§ **ACTIVITY**: From the listing that follows, output everything exactly except the pictures.

───

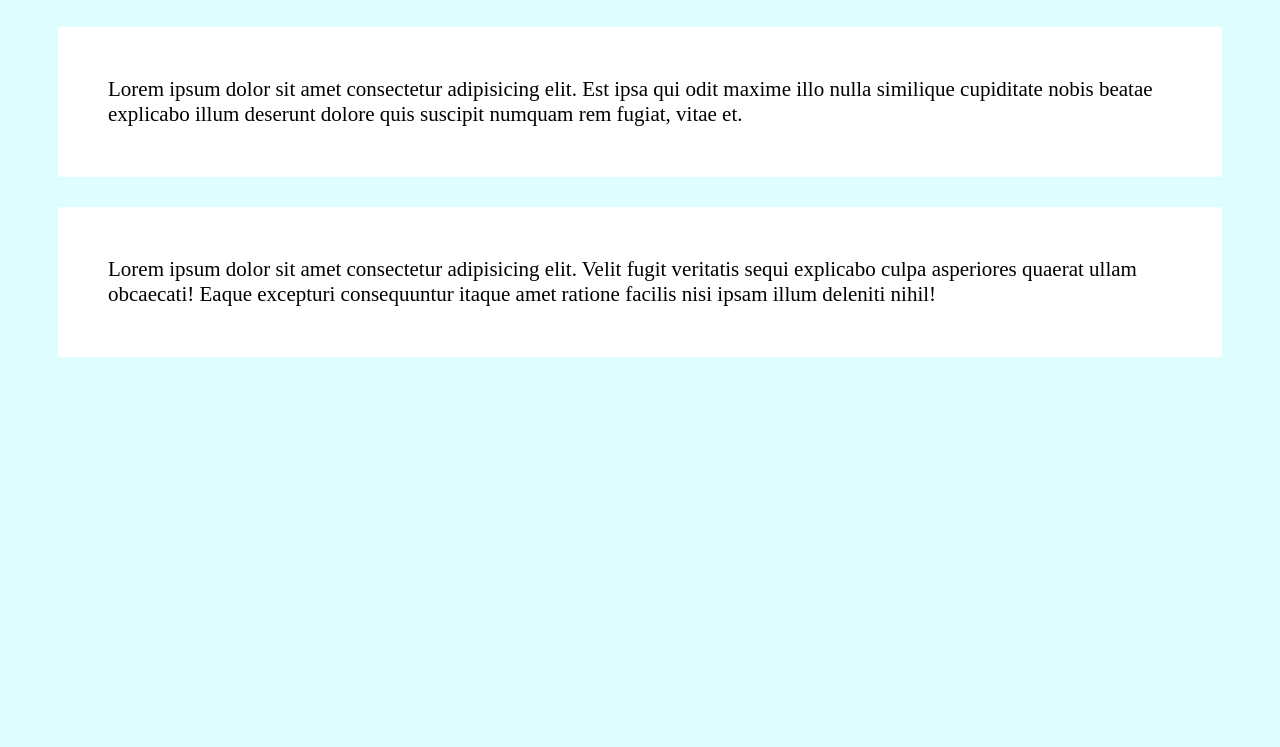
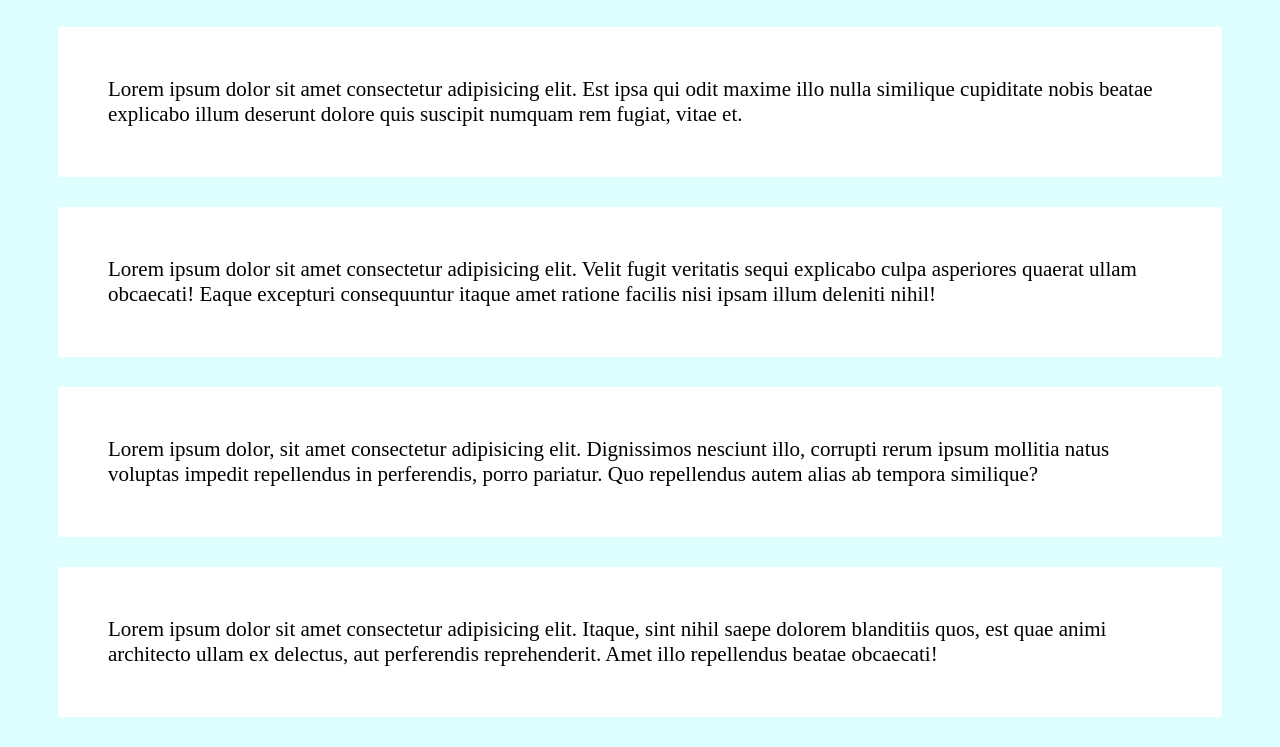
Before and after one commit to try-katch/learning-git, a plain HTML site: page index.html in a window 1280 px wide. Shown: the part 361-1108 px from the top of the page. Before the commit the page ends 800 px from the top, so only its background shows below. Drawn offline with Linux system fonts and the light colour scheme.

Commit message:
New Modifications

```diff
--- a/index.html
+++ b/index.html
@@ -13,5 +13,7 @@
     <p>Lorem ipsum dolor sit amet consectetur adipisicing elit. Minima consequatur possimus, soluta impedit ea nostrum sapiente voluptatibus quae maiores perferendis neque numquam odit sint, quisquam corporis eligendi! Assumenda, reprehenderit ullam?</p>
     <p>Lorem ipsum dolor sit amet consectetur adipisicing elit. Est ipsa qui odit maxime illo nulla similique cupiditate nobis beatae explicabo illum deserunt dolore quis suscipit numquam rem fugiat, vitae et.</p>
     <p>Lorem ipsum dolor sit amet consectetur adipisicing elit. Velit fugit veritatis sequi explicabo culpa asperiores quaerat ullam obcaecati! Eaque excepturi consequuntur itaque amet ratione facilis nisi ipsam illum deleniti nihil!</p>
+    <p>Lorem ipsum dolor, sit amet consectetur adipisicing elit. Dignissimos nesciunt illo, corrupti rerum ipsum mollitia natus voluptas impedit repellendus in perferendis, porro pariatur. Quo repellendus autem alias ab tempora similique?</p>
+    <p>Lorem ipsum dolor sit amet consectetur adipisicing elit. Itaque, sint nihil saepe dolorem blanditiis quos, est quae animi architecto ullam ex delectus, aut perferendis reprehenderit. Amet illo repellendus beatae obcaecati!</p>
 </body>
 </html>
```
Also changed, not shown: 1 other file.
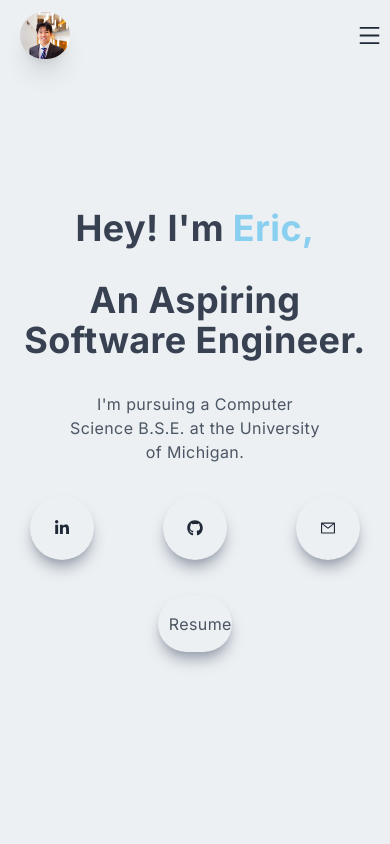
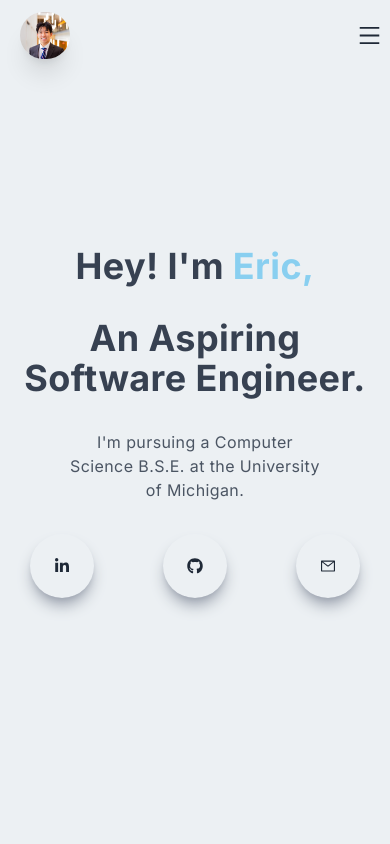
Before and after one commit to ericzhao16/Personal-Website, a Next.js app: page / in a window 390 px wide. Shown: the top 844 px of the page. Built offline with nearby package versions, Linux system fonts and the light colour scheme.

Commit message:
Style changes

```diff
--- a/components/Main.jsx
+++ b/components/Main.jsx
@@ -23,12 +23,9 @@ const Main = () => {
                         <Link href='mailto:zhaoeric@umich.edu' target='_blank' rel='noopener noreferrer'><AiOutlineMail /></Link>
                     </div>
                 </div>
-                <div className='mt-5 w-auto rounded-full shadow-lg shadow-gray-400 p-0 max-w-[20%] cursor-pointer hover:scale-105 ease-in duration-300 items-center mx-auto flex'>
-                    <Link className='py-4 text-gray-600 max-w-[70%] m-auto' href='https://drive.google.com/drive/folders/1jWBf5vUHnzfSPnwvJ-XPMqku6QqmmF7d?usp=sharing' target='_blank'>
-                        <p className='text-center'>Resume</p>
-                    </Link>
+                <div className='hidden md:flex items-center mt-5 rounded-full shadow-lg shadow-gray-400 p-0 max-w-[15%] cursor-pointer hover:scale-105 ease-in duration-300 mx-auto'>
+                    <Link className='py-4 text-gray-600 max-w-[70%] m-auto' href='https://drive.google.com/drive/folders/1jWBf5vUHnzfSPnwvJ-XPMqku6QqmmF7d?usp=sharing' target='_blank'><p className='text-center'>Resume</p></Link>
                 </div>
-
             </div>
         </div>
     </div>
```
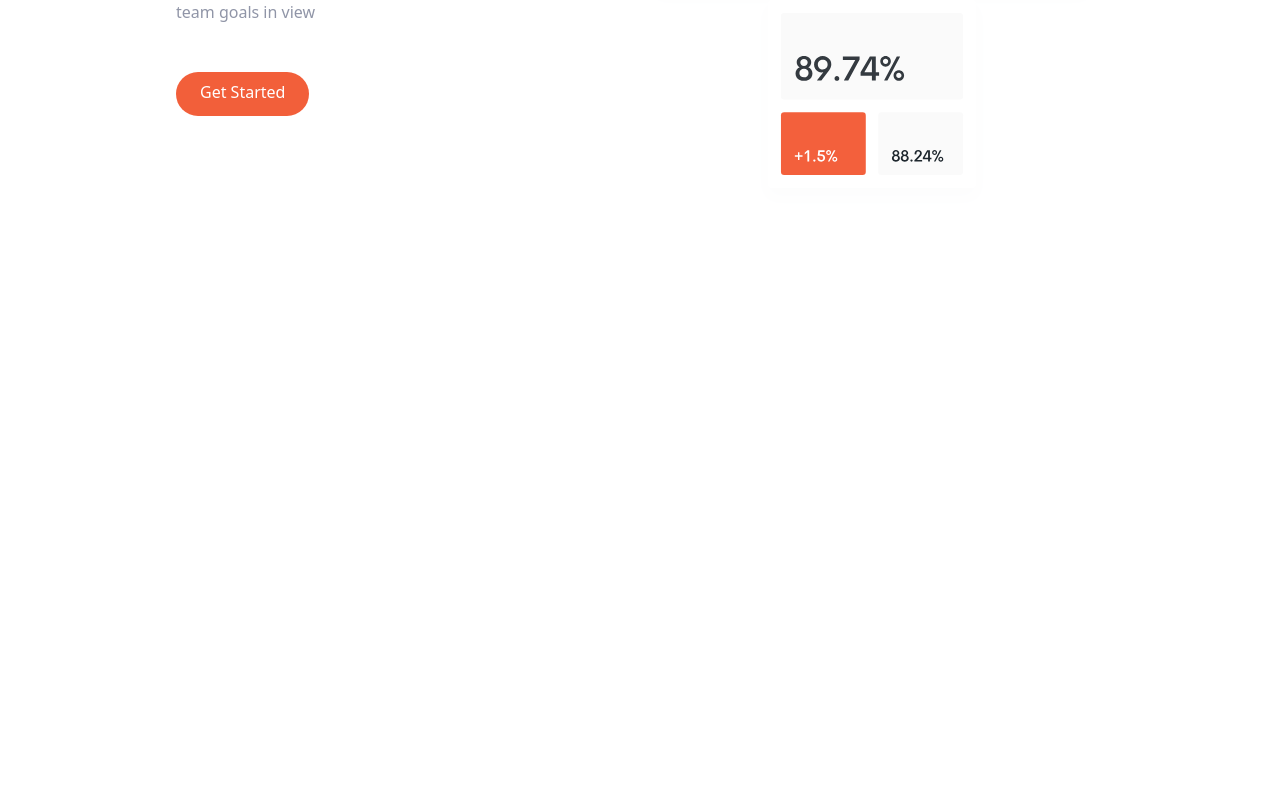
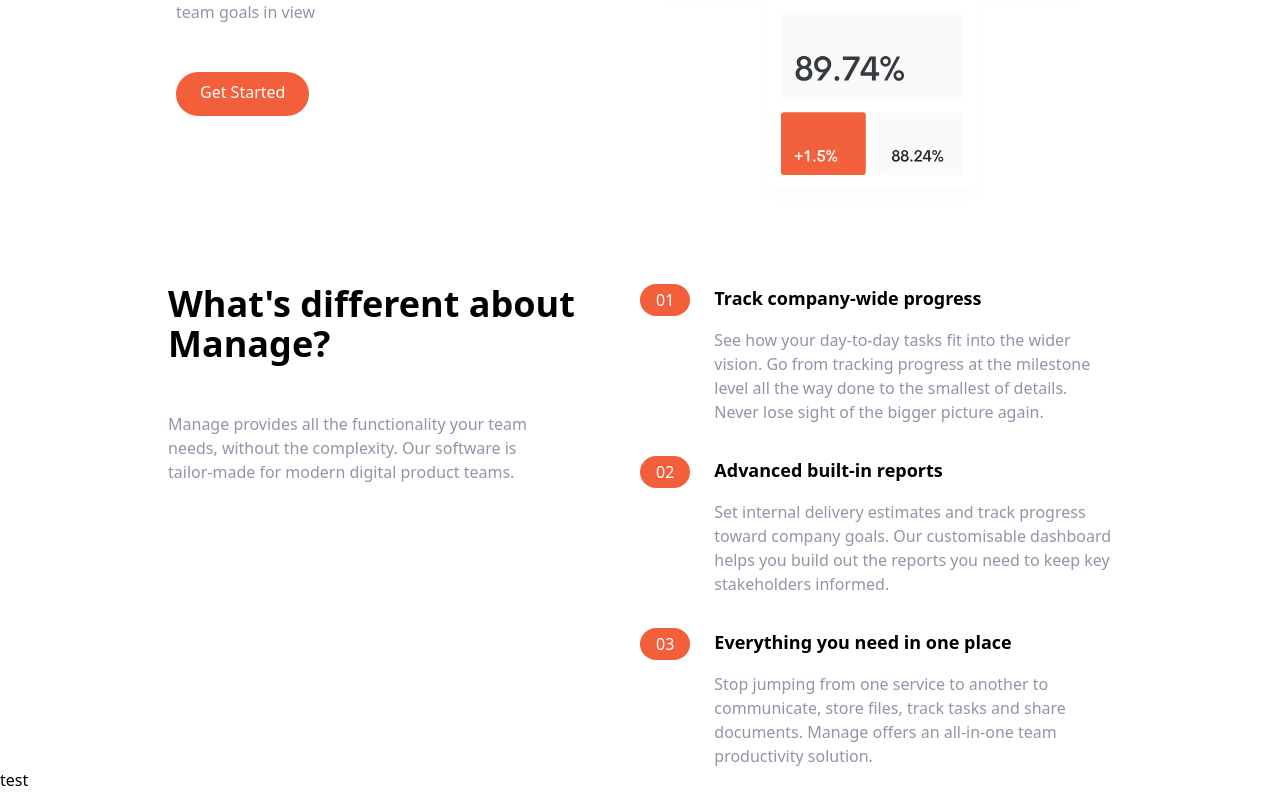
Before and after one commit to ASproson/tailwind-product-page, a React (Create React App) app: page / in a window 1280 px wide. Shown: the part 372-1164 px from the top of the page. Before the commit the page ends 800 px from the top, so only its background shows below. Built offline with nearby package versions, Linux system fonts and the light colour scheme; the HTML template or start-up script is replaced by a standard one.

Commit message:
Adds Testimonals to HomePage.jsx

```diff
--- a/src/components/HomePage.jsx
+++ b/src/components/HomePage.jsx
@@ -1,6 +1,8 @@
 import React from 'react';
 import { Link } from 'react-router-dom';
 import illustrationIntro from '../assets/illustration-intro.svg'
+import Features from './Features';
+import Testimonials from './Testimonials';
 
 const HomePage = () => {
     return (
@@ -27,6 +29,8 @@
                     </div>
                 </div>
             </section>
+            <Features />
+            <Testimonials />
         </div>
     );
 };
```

───

§ **EXERCISE RESPONSE**:
Before and after one commit to try-katch/learning-git, a plain HTML site: page index.html in a window 1280 px wide. Shown: the part 361-1108 px from the top of the page. Before the commit the page ends 800 px from the top, so only its background shows below. Drawn offline with Linux system fonts and the light colour scheme.

Commit message:
New Modifications

```diff
--- a/index.html
+++ b/index.html
@@ -13,5 +13,7 @@
     <p>Lorem ipsum dolor sit amet consectetur adipisicing elit. Minima consequatur possimus, soluta impedit ea nostrum sapiente voluptatibus quae maiores perferendis neque numquam odit sint, quisquam corporis eligendi! Assumenda, reprehenderit ullam?</p>
     <p>Lorem ipsum dolor sit amet consectetur adipisicing elit. Est ipsa qui odit maxime illo nulla similique cupiditate nobis beatae explicabo illum deserunt dolore quis suscipit numquam rem fugiat, vitae et.</p>
     <p>Lorem ipsum dolor sit amet consectetur adipisicing elit. Velit fugit veritatis sequi explicabo culpa asperiores quaerat ullam obcaecati! Eaque excepturi consequuntur itaque amet ratione facilis nisi ipsam illum deleniti nihil!</p>
+    <p>Lorem ipsum dolor, sit amet consectetur adipisicing elit. Dignissimos nesciunt illo, corrupti rerum ipsum mollitia natus voluptas impedit repellendus in perferendis, porro pariatur. Quo repellendus autem alias ab tempora similique?</p>
+    <p>Lorem ipsum dolor sit amet consectetur adipisicing elit. Itaque, sint nihil saepe dolorem blanditiis quos, est quae animi architecto ullam ex delectus, aut perferendis reprehenderit. Amet illo repellendus beatae obcaecati!</p>
 </body>
 </html>
```
Also changed, not shown: 1 other file.
Before and after one commit to ericzhao16/Personal-Website, a Next.js app: page / in a window 390 px wide. Shown: the top 844 px of the page. Built offline with nearby package versions, Linux system fonts and the light colour scheme.

Commit message:
Style changes

```diff
--- a/components/Main.jsx
+++ b/components/Main.jsx
@@ -23,12 +23,9 @@ const Main = () => {
                         <Link href='mailto:zhaoeric@umich.edu' target='_blank' rel='noopener noreferrer'><AiOutlineMail /></Link>
                     </div>
                 </div>
-                <div className='mt-5 w-auto rounded-full shadow-lg shadow-gray-400 p-0 max-w-[20%] cursor-pointer hover:scale-105 ease-in duration-300 items-center mx-auto flex'>
-                    <Link className='py-4 text-gray-600 max-w-[70%] m-auto' href='https://drive.google.com/drive/folders/1jWBf5vUHnzfSPnwvJ-XPMqku6QqmmF7d?usp=sharing' target='_blank'>
-                        <p className='text-center'>Resume</p>
-                    </Link>
+                <div className='hidden md:flex items-center mt-5 rounded-full shadow-lg shadow-gray-400 p-0 max-w-[15%] cursor-pointer hover:scale-105 ease-in duration-300 mx-auto'>
+                    <Link className='py-4 text-gray-600 max-w-[70%] m-auto' href='https://drive.google.com/drive/folders/1jWBf5vUHnzfSPnwvJ-XPMqku6QqmmF7d?usp=sharing' target='_blank'><p className='text-center'>Resume</p></Link>
                 </div>
-
             </div>
         </div>
     </div>
```
Before and after one commit to ASproson/tailwind-product-page, a React (Create React App) app: page / in a window 1280 px wide. Shown: the part 372-1164 px from the top of the page. Before the commit the page ends 800 px from the top, so only its background shows below. Built offline with nearby package versions, Linux system fonts and the light colour scheme; the HTML template or start-up script is replaced by a standard one.

Commit message:
Adds Testimonals to HomePage.jsx

```diff
--- a/src/components/HomePage.jsx
+++ b/src/components/HomePage.jsx
@@ -1,6 +1,8 @@
 import React from 'react';
 import { Link } from 'react-router-dom';
 import illustrationIntro from '../assets/illustration-intro.svg'
+import Features from './Features';
+import Testimonials from './Testimonials';
 
 const HomePage = () => {
     return (
@@ -27,6 +29,8 @@
                     </div>
                 </div>
             </section>
+            <Features />
+            <Testimonials />
         </div>
     );
 };
```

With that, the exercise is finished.